A YEAR AGO this week the World Health Organisation teetered on the brink of calling the first flu pandemic of the 21st century. The new H1N1 “swine flu” variant was spreading around the globe and with it came a measure of unpredictability that goes with any pandemic virus.

On June 11th they declared the pandemic level to be at phase six – a full pandemic – thereby ramping up national preparation plans further and setting vaccine production in train.

A year on, more than 18,000 people have died from confirmed swine flu, and last week the WHO confirmed the pandemic status still stands.

“It is predicted that H1N1 will continue to be the primary or overwhelming virus among influenza viruses for quite a while,” said WHO spokesman Gregory Hartl. “Pandemic or no pandemic, H1N1 will still exist.”

The virus is currently active in the Caribbean and southeast Asia, and one academic who spoke at a conference in Trinity College Dublin last month reckons it will kick off again in this part of the world in the coming winter.

“I think swine flu is still going to cause trouble,” says John Oxford, professor of virology at St Bartholomew’s and the Royal London Hospital, and scientific director at Retroscreen Virology, a contract research organisation that conducts trials on anti-viral drugs and vaccines.

“Great viruses start small and go big rather quickly, so we have to be careful,” he says. “Pandemic H1N1 is a virus with a sting in its tail and I think that’s what we have to contend with. It’s too early to do a postmortem. We will see what lies ahead, but viruses don’t go easily into this dark night.”

He has studied the unfolding of previous influenza pandemics, particularly the Spanish flu around 1918, and he says we need to learn the lessons of “fewer memorials and better preparation”.

In particular, individuals need to be aware of how to limit the spread of disease, according to Oxford.

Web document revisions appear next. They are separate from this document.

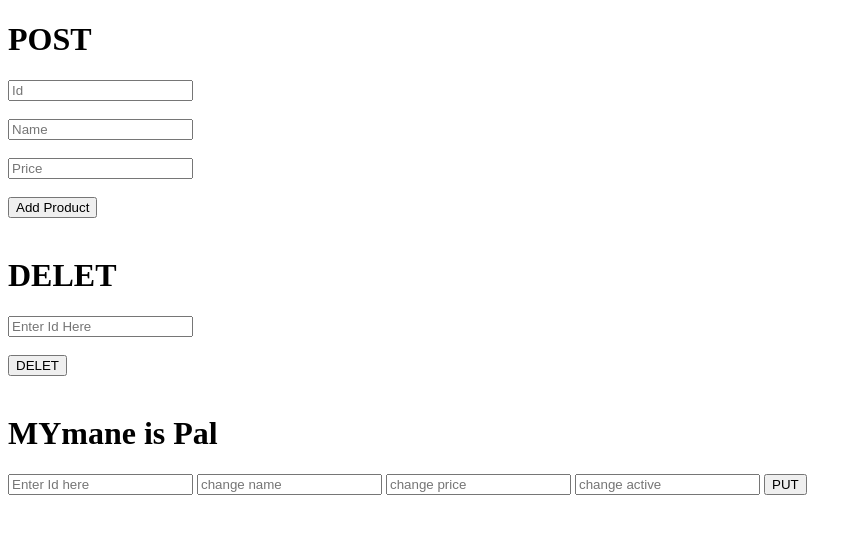
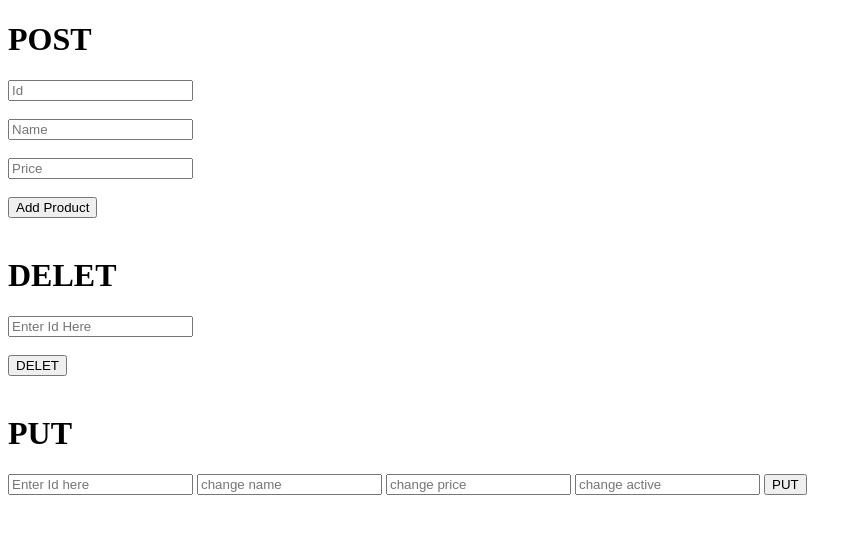
Before and after one commit to AvdheshPal/Assignments, a plain HTML site: page Road to backend II/index.html in a window 1280 px wide. Shown: the whole page, without its empty margins (0-862 px from the left). Drawn offline with Linux system fonts and the light colour scheme.

Commit message:
Update index.html

```diff
--- a/Road to backend II/index.html
+++ b/Road to backend II/index.html
@@ -21,7 +21,7 @@
         <button onclick="fundelet()">DELET</button><br><br>
     </div>
     <div id="put">
-        <h1>MYmane is Pal</h1>
+        <h1>PUT</h1>
         <input type="number" id="putid" placeholder="Enter Id here">
         <input type="text" id="putname" placeholder="change name">
         <input type="number" id="putprice" placeholder="change price">
```
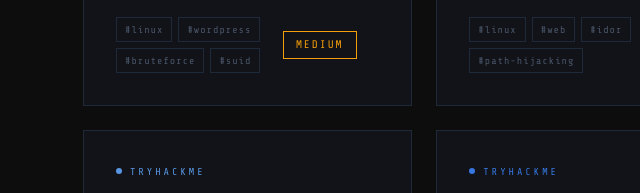
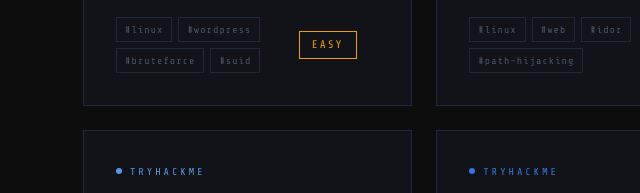
Before and after one commit to 136avm/writeups, a plain HTML site: page index.html in a window 1280 px wide. Shown: the part 819-1012 px from the top of the page, 39-679 px from the left. Drawn offline with nearby package versions, Linux system fonts and the light colour scheme.

Commit message:
Change difficulty from Medium to Easy in index.html

```diff
--- a/index.html
+++ b/index.html
@@ -448,7 +448,7 @@
      href="files/mrrobot.html"
      style="--card-accent: #3b82f6;"
      data-platform="VulnHub"
-     data-difficulty="Medium"
+     data-difficulty="Easy"
      data-title="mrrobot">
     <div class="card-platform">VulnHub</div>
     <div class="card-title">Mr. Robot</div>
@@ -460,7 +460,7 @@
         <span class="badge">#bruteforce</span>
         <span class="badge">#suid</span>
       </div>
-      <span class="difficulty diff-medium">Medium</span>
+      <span class="difficulty diff-medium">Easy</span>
       <span class="card-arrow">→</span>
     </div>
   </a>
```
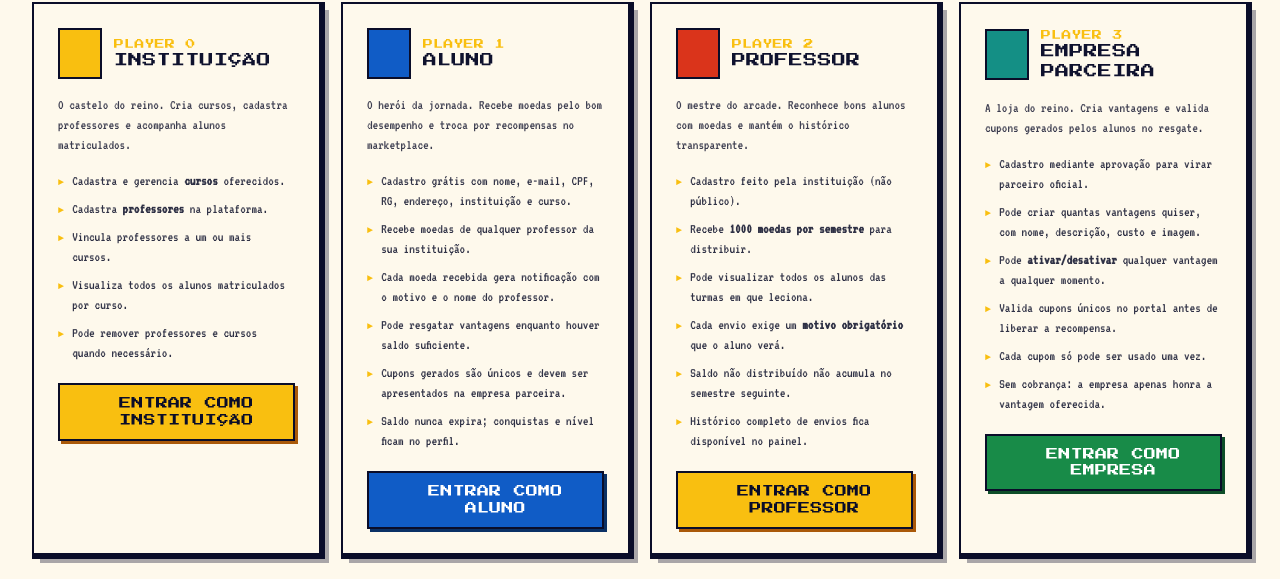
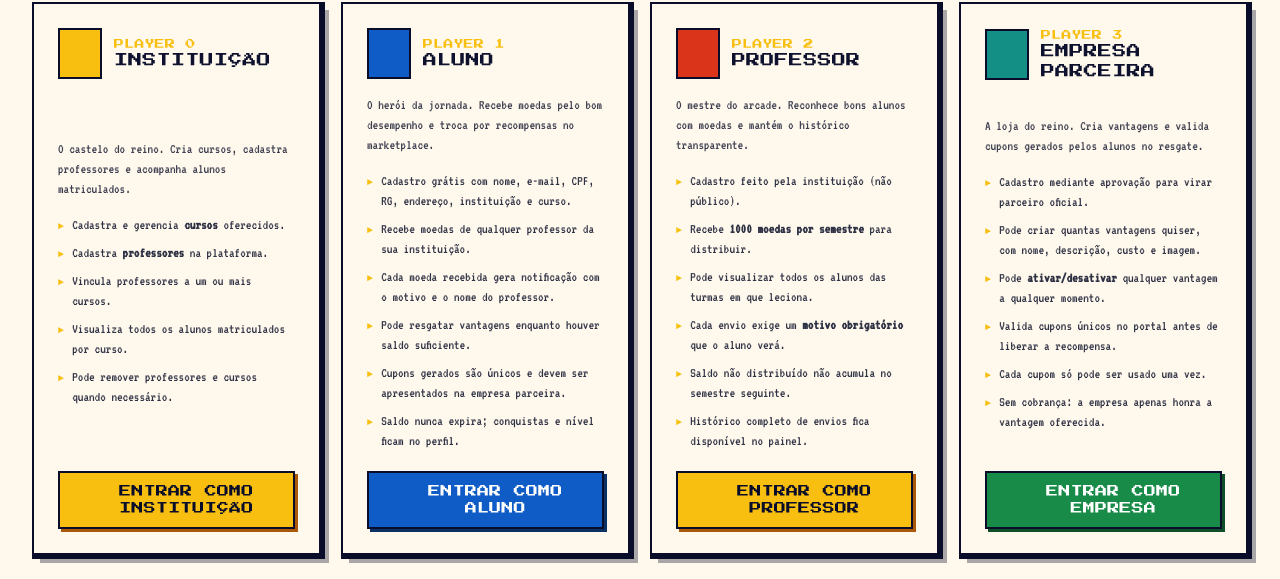
Before and after one commit to arturbomtempo-dev/lumen-coin, a Vue app in the folder client/: page / in a window 1280 px wide. Shown: the part 1343-1922 px from the top of the page. Built offline with nearby package versions, Linux system fonts and the light colour scheme; some icons are missing.

Commit message:
refactor: enhance layout structure of PixelCard components for better alignment and readability

```diff
--- a/client/src/modules/home/pages/HomePage.vue
+++ b/client/src/modules/home/pages/HomePage.vue
@@ -201,7 +201,7 @@ const themeStore = useThemeStore();
                     começar a jogar.
                 </p>
                 <div id="perfis" class="grid md:grid-cols-2 lg:grid-cols-4 gap-5 mt-10">
-                    <PixelCard class="p-6">
+                    <PixelCard class="p-6 flex flex-col">
                         <div class="flex items-center gap-3 mb-4">
                             <div
                                 class="border-2 border-border bg-primary text-primary-foreground p-2"
@@ -213,6 +213,7 @@ const themeStore = useThemeStore();
                                 <div class="font-pixel text-sm">INSTITUIÇÃO</div>
                             </div>
                         </div>
+                        <div class="flex-1 flex flex-col justify-center">
                             <p class="font-sans text-sm text-foreground/80">
                             O castelo do reino. Cria cursos, cadastra professores e acompanha alunos
                             matriculados.
@@ -249,7 +250,8 @@ const themeStore = useThemeStore();
                                 >
                             </li>
                             </ul>
-                        <div class="mt-5">
+                        </div>
+                        <div class="mt-auto pt-5">
                             <RouterLink to="/app/instituicao"
                                 ><PixelButton variant="primary" class="w-full"
                                     ><PhBuildings weight="fill" class="pixel-icon" /> ENTRAR COMO
@@ -259,7 +261,7 @@ const themeStore = useThemeStore();
                         </div>
                     </PixelCard>
 
-                    <PixelCard class="p-6">
+                    <PixelCard class="p-6 flex flex-col">
                         <div class="flex items-center gap-3 mb-4">
                             <div class="border-2 border-border bg-info text-info-foreground p-2">
                                 <PhStudent weight="fill" class="pixel-icon" :size="24" />
@@ -269,6 +271,7 @@ const themeStore = useThemeStore();
                                 <div class="font-pixel text-sm">ALUNO</div>
                             </div>
                         </div>
+                        <div class="flex-1 flex flex-col justify-center">
                             <p class="font-sans text-sm text-foreground/80">
                             O herói da jornada. Recebe moedas pelo bom desempenho e troca por
                             recompensas no marketplace.
@@ -314,7 +317,8 @@ const themeStore = useThemeStore();
                                 >
                             </li>
                             </ul>
-                        <div class="mt-5">
+                        </div>
+                        <div class="mt-auto pt-5">
                             <RouterLink to="/app/aluno"
                                 ><PixelButton variant="info" class="w-full"
                                     ><PhLightning weight="fill" class="pixel-icon" /> ENTRAR COMO
@@ -324,7 +328,7 @@ const themeStore = useThemeStore();
                         </div>
                     </PixelCard>
 
-                    <PixelCard class="p-6">
+                    <PixelCard class="p-6 flex flex-col">
                         <div class="flex items-center gap-3 mb-4">
                             <div
                                 class="border-2 border-border bg-secondary text-secondary-foreground p-2"
@@ -336,6 +340,7 @@ const themeStore = useThemeStore();
                                 <div class="font-pixel text-sm">PROFESSOR</div>
                             </div>
                         </div>
+                        <div class="flex-1 flex flex-col justify-center">
                             <p class="font-sans text-sm text-foreground/80">
                             O mestre do arcade. Reconhece bons alunos com moedas e mantém o
                             histórico transparente.
@@ -381,7 +386,8 @@ const themeStore = useThemeStore();
                                 >
                             </li>
                             </ul>
-                        <div class="mt-5">
+                        </div>
+                        <div class="mt-auto pt-5">
                             <RouterLink to="/app/professor"
                                 ><PixelButton variant="primary" class="w-full"
                                     ><PhChartBar weight="fill" class="pixel-icon" /> ENTRAR COMO
@@ -391,7 +397,7 @@ const themeStore = useThemeStore();
                         </div>
                     </PixelCard>
 
-                    <PixelCard class="p-6">
+                    <PixelCard class="p-6 flex flex-col">
                         <div class="flex items-center gap-3 mb-4">
                             <div
                                 class="border-2 border-border bg-accent text-accent-foreground p-2"
@@ -403,6 +409,7 @@ const themeStore = useThemeStore();
                                 <div class="font-pixel text-sm">EMPRESA PARCEIRA</div>
                             </div>
                         </div>
+                        <div class="flex-1 flex flex-col justify-center">
                             <p class="font-sans text-sm text-foreground/80">
                             A loja do reino. Cria vantagens e valida cupons gerados pelos alunos no
                             resgate.
@@ -449,7 +456,8 @@ const themeStore = useThemeStore();
                                 >
                             </li>
                             </ul>
-                        <div class="mt-5">
+                        </div>
+                        <div class="mt-auto pt-5">
                             <RouterLink to="/app/empresa"
                                 ><PixelButton variant="success" class="w-full"
                                     ><PhTicket weight="fill" class="pixel-icon" /> ENTRAR COMO
```
Lines whose indentation alone changed are shown as unchanged.
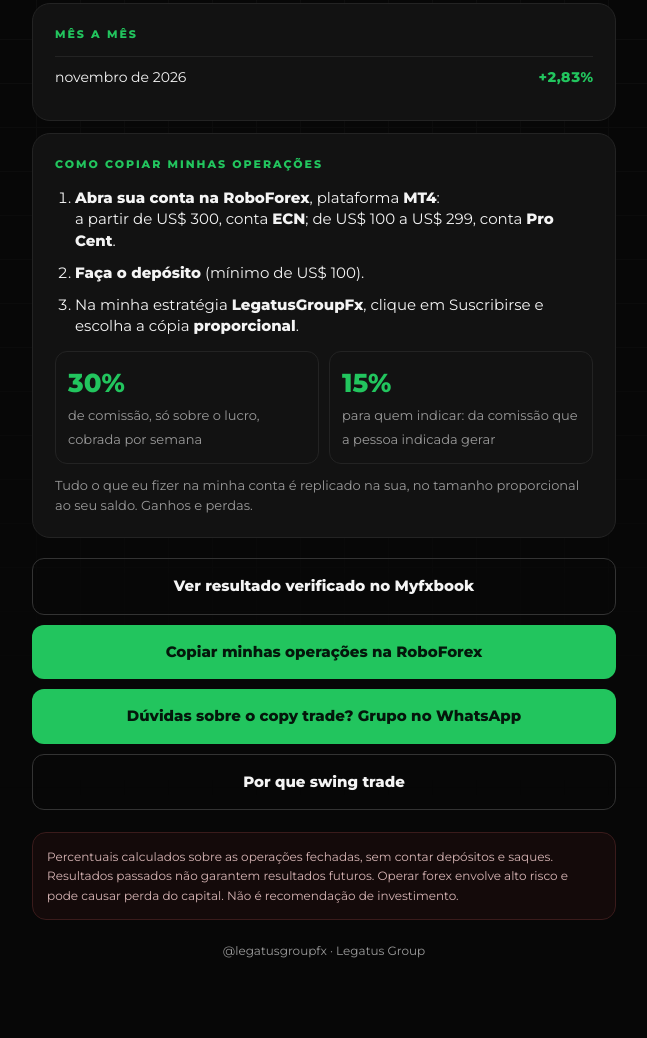
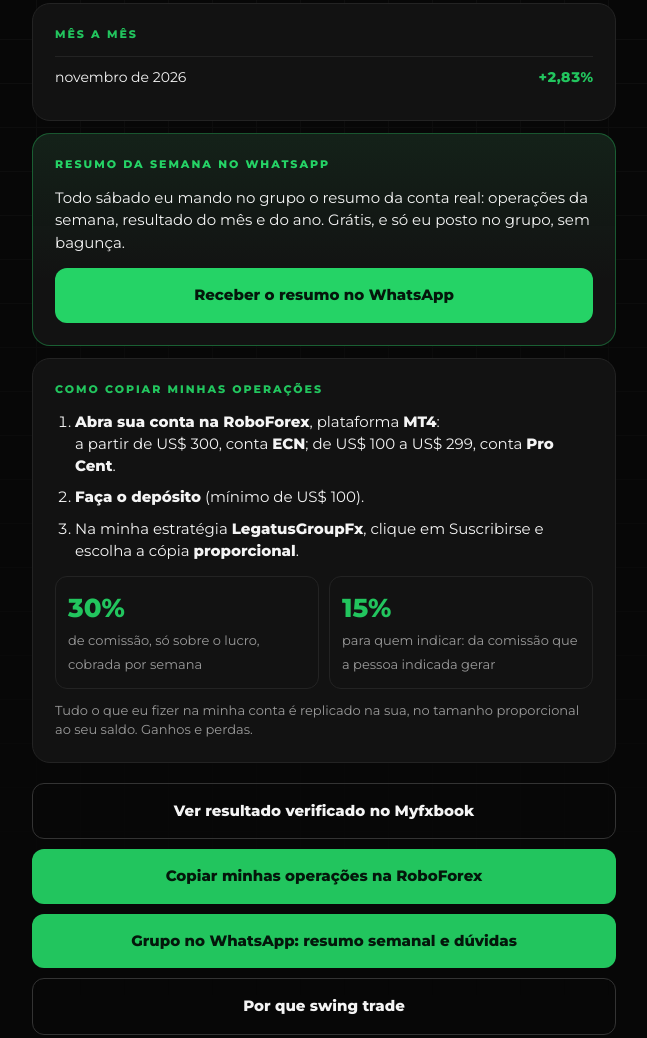
Before and after one commit to allisoncord-cpu/resultados, a plain HTML site: page index.html in a window 1280 px wide. Shown: the part 1017-2055 px from the top of the page, without its empty margins (316-963 px from the left). Before the commit the page ends 2025 px from the top, so only its background shows below. Drawn offline with Linux system fonts and the light colour scheme.

Commit message:
Botão do resumo semanal no WhatsApp
Co-Authored-By: Claude Opus 5.5 <noreply@anthropic.com>

```diff
--- a/index.html
+++ b/index.html
@@ -46,6 +46,10 @@ td.n{text-align:right;font-weight:700;font-variant-numeric:tabular-nums}
 .btn:hover{transform:translateY(-2px)}
 .btn.prim{background:var(--verde);color:#04170b}
 .btn.sec{border:1px solid #333;color:var(--ink)}
+.zap{border-color:rgba(37,211,102,.35);background:linear-gradient(180deg,rgba(37,211,102,.08),transparent 70%),var(--card)}
+.zap h2{color:#25d366}
+.zap-txt{font-size:15px;margin:0 0 14px}
+.btn.zapbtn{background:#25d366;color:#04170b}
 .passos{margin:6px 0 14px;padding-left:20px;display:grid;gap:10px;font-size:15px;line-height:1.45;color:var(--ink)}
 .taxas{display:grid;grid-template-columns:1fr 1fr;gap:10px}
 .taxas div{border:1px solid var(--line);border-radius:12px;padding:12px}
@@ -100,6 +104,9 @@ footer{text-align:center;color:var(--ink-2);font-size:12px;margin-top:22px}
     }
   }
 
+  h += `<div class="card zap"><h2>Resumo da semana no WhatsApp</h2>
+    <p class="zap-txt">Todo sábado eu mando no grupo o resumo da conta real: operações da semana, resultado do mês e do ano. Grátis, e só eu posto no grupo, sem bagunça.</p>
+    <a class="btn zapbtn" href="https://chat.whatsapp.com/IlZBVR45fd42ztf4DkR9wu" target="_blank" rel="noopener">Receber o resumo no WhatsApp</a></div>`;
   h += `<div class="card"><h2>Como copiar minhas operações</h2><ol class="passos">
     <li><b>Abra sua conta na RoboForex</b>, plataforma <b>MT4</b>:<br>a partir de US$ 300, conta <b>ECN</b>; de US$ 100 a US$ 299, conta <b>Pro Cent</b>.</li>
     <li><b>Faça o depósito</b> (mínimo de US$ 100).</li>
@@ -110,7 +117,7 @@ footer{text-align:center;color:var(--ink-2);font-size:12px;margin-top:22px}
   h += `<div class="botoes">`;
   if(link(C.myfxbook)) h += `<a class="btn sec" href="${link(C.myfxbook)}" target="_blank" rel="noopener">Ver resultado verificado no Myfxbook</a>`;
   if(link(C.contato)) h += `<a class="btn prim" href="${link(C.contato)}" target="_blank" rel="noopener">${esc(C.textoContato||"Fale comigo")}</a>`;
-  h += `<a class="btn prim" href="https://chat.whatsapp.com/IlZBVR45fd42ztf4DkR9wu" target="_blank" rel="noopener">Dúvidas sobre o copy trade? Grupo no WhatsApp</a>`;
+  h += `<a class="btn prim" href="https://chat.whatsapp.com/IlZBVR45fd42ztf4DkR9wu" target="_blank" rel="noopener">Grupo no WhatsApp: resumo semanal e dúvidas</a>`;
   h += `<a class="btn sec" href="swing.html">Por que swing trade</a>`;
   if(C.copyEmBreve) h += `<div class="embreve">Copy trade em breve: tudo o que eu fizer na minha conta será replicado na sua. Ganhos e perdas.</div>`;
   h += `</div>`;
```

“It’s the home front that decides everything,” he says. “Anti-science doesn’t help – we don’t want to be getting into a flap, making non-scientific decisions and getting caught. Instead, on the home front we need hygiene, social distancing and knowledge, and a huge knowledge base has already been passed from one group to another, such as the importance of hand-washing to limit the spread of the virus.”

Oxford is a strong advocate of vaccination, and rubbishes the notion that governments invested unwisely in stockpiles of jabs against the new virus.

“It’s no time to be complacent and say we wasted our money on vaccines, because we haven’t. This is a virus that will be in the community for a long time.”

Vaccine immunologist Dr Anne Moore of the school of pharmacy at University College Cork agrees that vaccines have been important in the push to keep the pandemic H1N1 virus down.

“The only way to prevent the ’09 variant from becoming more virulent was to eliminate it via public-health measures. Key to this is vaccination,” she says.

“If one looks at 1918, the first wave of infection was by a non-lethal virus strain that had the opportunity to develop into a strain with very high mortality over the next nine to 12 months, some would say even longer. If we had not taken steps to control the new variant that emerged last year, it is likely that we could have experienced the same effect of a second-wave lethal variant this year. Some would argue that the WHO did cry wolf, but you don’t want to take the chance of the wolf killing your animals.”

Moore also notes that the strategy of developing mock-up vaccines ahead of the pandemic meant that once the pandemic was called it was possible to manufacture and license new vaccines against H1N1 relatively quickly, in fewer than six months.

“If anything, we are in a stronger position today than last year, as we now know that this prior preparation worked, and we can also learn lessons from how it was rolled out,” she says.